Front-end code edit data:

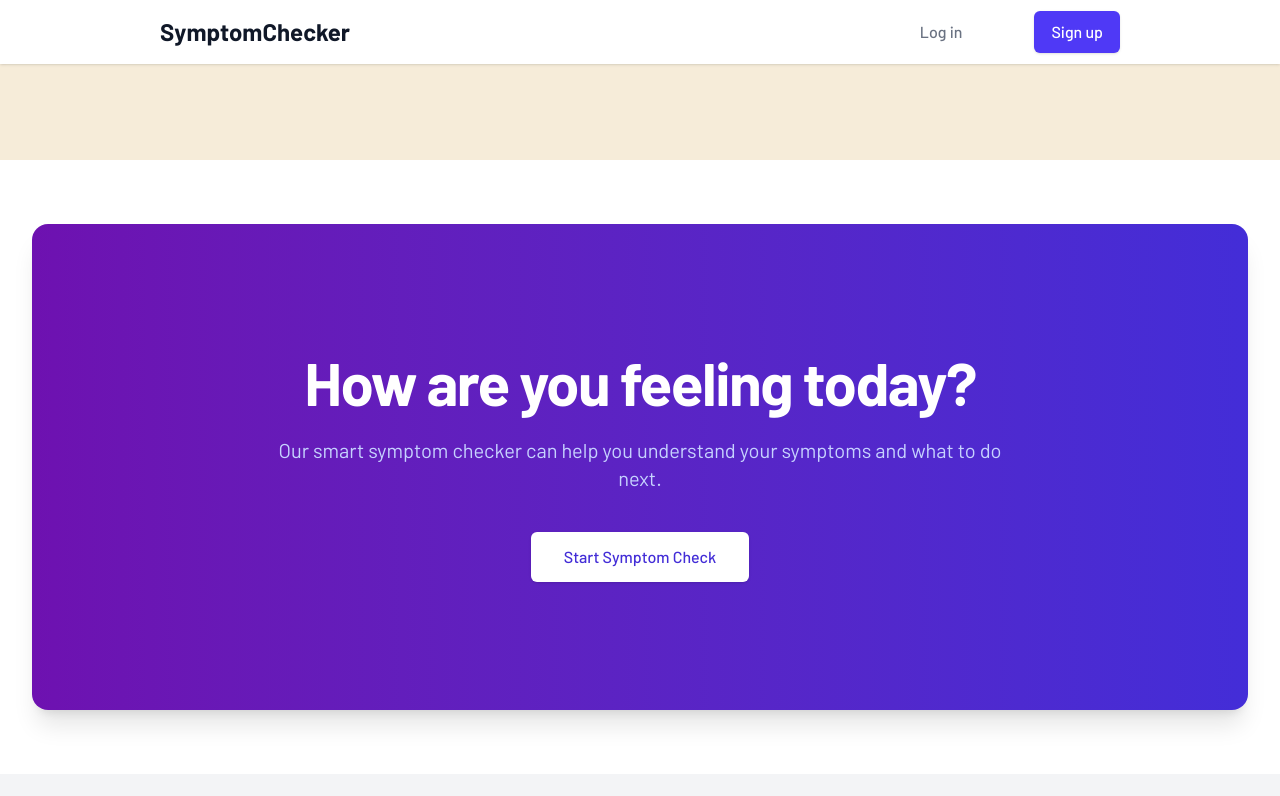
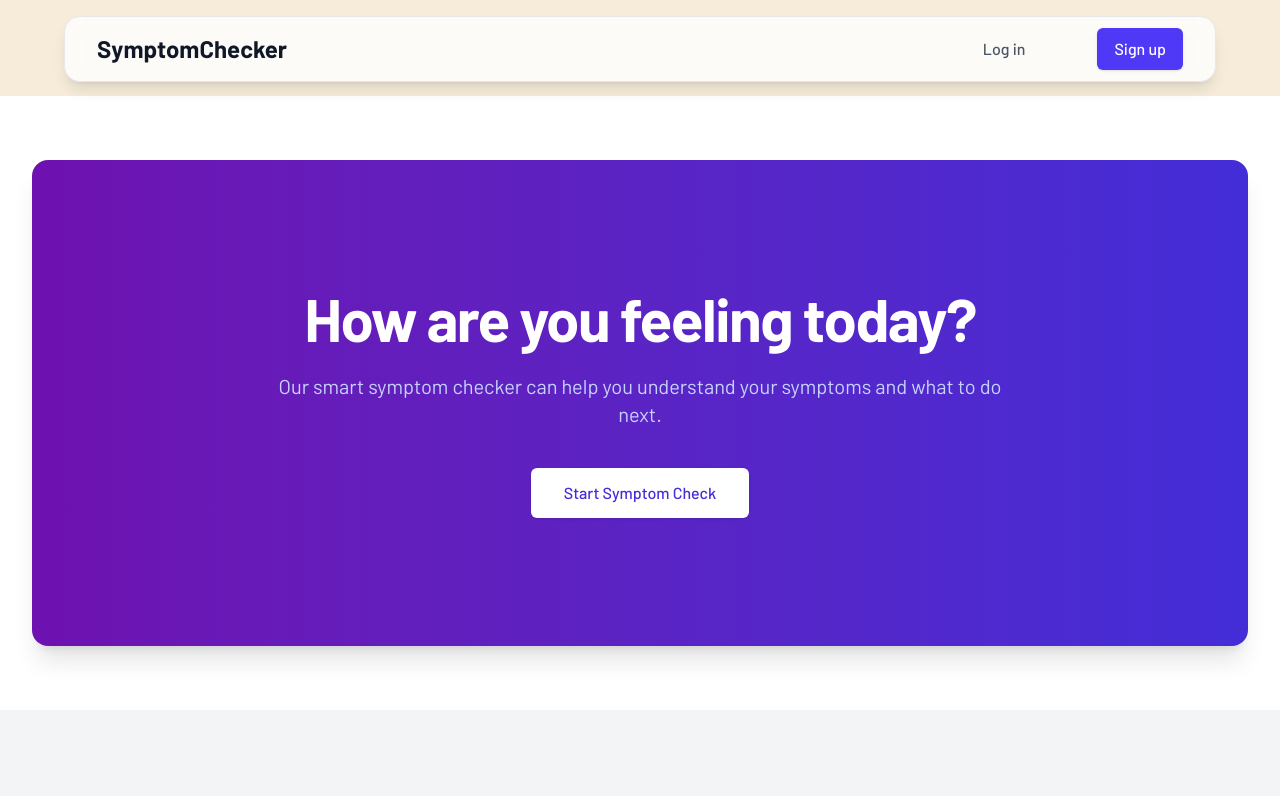
Before and after one commit to AlwinChong02/symptom-tracker, a Next.js app: page / in a window 1280 px wide. Shown: the top 796 px of the page. Built offline with nearby package versions, Linux system fonts and the light colour scheme.

Commit message:
turn it loating navigation bar

```diff
--- a/components/Navbar.js
+++ b/components/Navbar.js
@@ -14,8 +14,9 @@ export default function Navbar() {
   };
 
   return (
-    <header className="bg-white shadow-sm">
-      <div className="max-w-5xl mx-auto px-4 sm:px-6 lg:px-8">
+    <header className="barlow fixed top-4 left-0 right-0 z-50">
+      <div className="mx-4 sm:mx-6 lg:mx-8">
+        <div className="max-w-6xl mx-auto px-4 sm:px-6 lg:px-8 bg-white/80 backdrop-blur border border-gray-200 shadow-lg rounded-2xl">
           <div className="flex justify-between items-center h-16">
             <div className="flex-shrink-0">
               <Link href="/" className="text-2xl font-bold text-gray-900">
@@ -25,10 +26,10 @@ export default function Navbar() {
             <nav className="hidden md:flex md:items-center md:space-x-10">
               {user ? (
                 <>
-                <Link href="/symptom-checker" className="font-medium text-gray-500 hover:text-gray-900">Checker</Link>
-                <Link href="/history" className="font-medium text-gray-500 hover:text-gray-900">History</Link>
-                <Link href="/medication-reminders" className="font-medium text-gray-500 hover:text-gray-900">Reminders</Link>
-                <Link href="/profile" className="font-medium text-gray-500 hover:text-gray-900">Profile</Link>
+                  <Link href="/symptom-checker" className="font-medium text-gray-600 hover:text-gray-900">Checker</Link>
+                  <Link href="/history" className="font-medium text-gray-600 hover:text-gray-900">History</Link>
+                  <Link href="/medication-reminders" className="font-medium text-gray-600 hover:text-gray-900">Reminders</Link>
+                  <Link href="/profile" className="font-medium text-gray-600 hover:text-gray-900">Profile</Link>
                   <button
                     onClick={handleLogout}
                     className="font-medium text-indigo-600 hover:text-indigo-500"
@@ -38,7 +39,7 @@ export default function Navbar() {
                 </>
               ) : (
                 <>
-                <Link href="/login" className="font-medium text-gray-500 hover:text-gray-900">Log in</Link>
+                  <Link href="/login" className="font-medium text-gray-600 hover:text-gray-900">Log in</Link>
                   <Link href="/register" className="ml-8 inline-flex items-center justify-center px-4 py-2 border border-transparent rounded-md shadow-sm text-base font-medium text-white bg-indigo-600 hover:bg-indigo-700">
                     Sign up
                   </Link>
@@ -47,6 +48,7 @@ export default function Navbar() {
             </nav>
           </div>
         </div>
+      </div>
     </header>
   );
 }
```
Lines whose indentation alone changed are shown as unchanged.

▶ WORK REQUEST
The required output is every line of the data above, set down exactly and stripped of pictures.

▶ ANSWER FOR THE TASK
Before and after one commit to AlwinChong02/symptom-tracker, a Next.js app: page / in a window 1280 px wide. Shown: the top 796 px of the page. Built offline with nearby package versions, Linux system fonts and the light colour scheme.

Commit message:
turn it loating navigation bar

```diff
--- a/components/Navbar.js
+++ b/components/Navbar.js
@@ -14,8 +14,9 @@ export default function Navbar() {
   };
 
   return (
-    <header className="bg-white shadow-sm">
-      <div className="max-w-5xl mx-auto px-4 sm:px-6 lg:px-8">
+    <header className="barlow fixed top-4 left-0 right-0 z-50">
+      <div className="mx-4 sm:mx-6 lg:mx-8">
+        <div className="max-w-6xl mx-auto px-4 sm:px-6 lg:px-8 bg-white/80 backdrop-blur border border-gray-200 shadow-lg rounded-2xl">
           <div className="flex justify-between items-center h-16">
             <div className="flex-shrink-0">
               <Link href="/" className="text-2xl font-bold text-gray-900">
@@ -25,10 +26,10 @@ export default function Navbar() {
             <nav className="hidden md:flex md:items-center md:space-x-10">
               {user ? (
                 <>
-                <Link href="/symptom-checker" className="font-medium text-gray-500 hover:text-gray-900">Checker</Link>
-                <Link href="/history" className="font-medium text-gray-500 hover:text-gray-900">History</Link>
-                <Link href="/medication-reminders" className="font-medium text-gray-500 hover:text-gray-900">Reminders</Link>
-                <Link href="/profile" className="font-medium text-gray-500 hover:text-gray-900">Profile</Link>
+                  <Link href="/symptom-checker" className="font-medium text-gray-600 hover:text-gray-900">Checker</Link>
+                  <Link href="/history" className="font-medium text-gray-600 hover:text-gray-900">History</Link>
+                  <Link href="/medication-reminders" className="font-medium text-gray-600 hover:text-gray-900">Reminders</Link>
+                  <Link href="/profile" className="font-medium text-gray-600 hover:text-gray-900">Profile</Link>
                   <button
                     onClick={handleLogout}
                     className="font-medium text-indigo-600 hover:text-indigo-500"
@@ -38,7 +39,7 @@ export default function Navbar() {
                 </>
               ) : (
                 <>
-                <Link href="/login" className="font-medium text-gray-500 hover:text-gray-900">Log in</Link>
+                  <Link href="/login" className="font-medium text-gray-600 hover:text-gray-900">Log in</Link>
                   <Link href="/register" className="ml-8 inline-flex items-center justify-center px-4 py-2 border border-transparent rounded-md shadow-sm text-base font-medium text-white bg-indigo-600 hover:bg-indigo-700">
                     Sign up
                   </Link>
@@ -47,6 +48,7 @@ export default function Navbar() {
             </nav>
           </div>
         </div>
+      </div>
     </header>
   );
 }
```
Lines whose indentation alone changed are shown as unchanged.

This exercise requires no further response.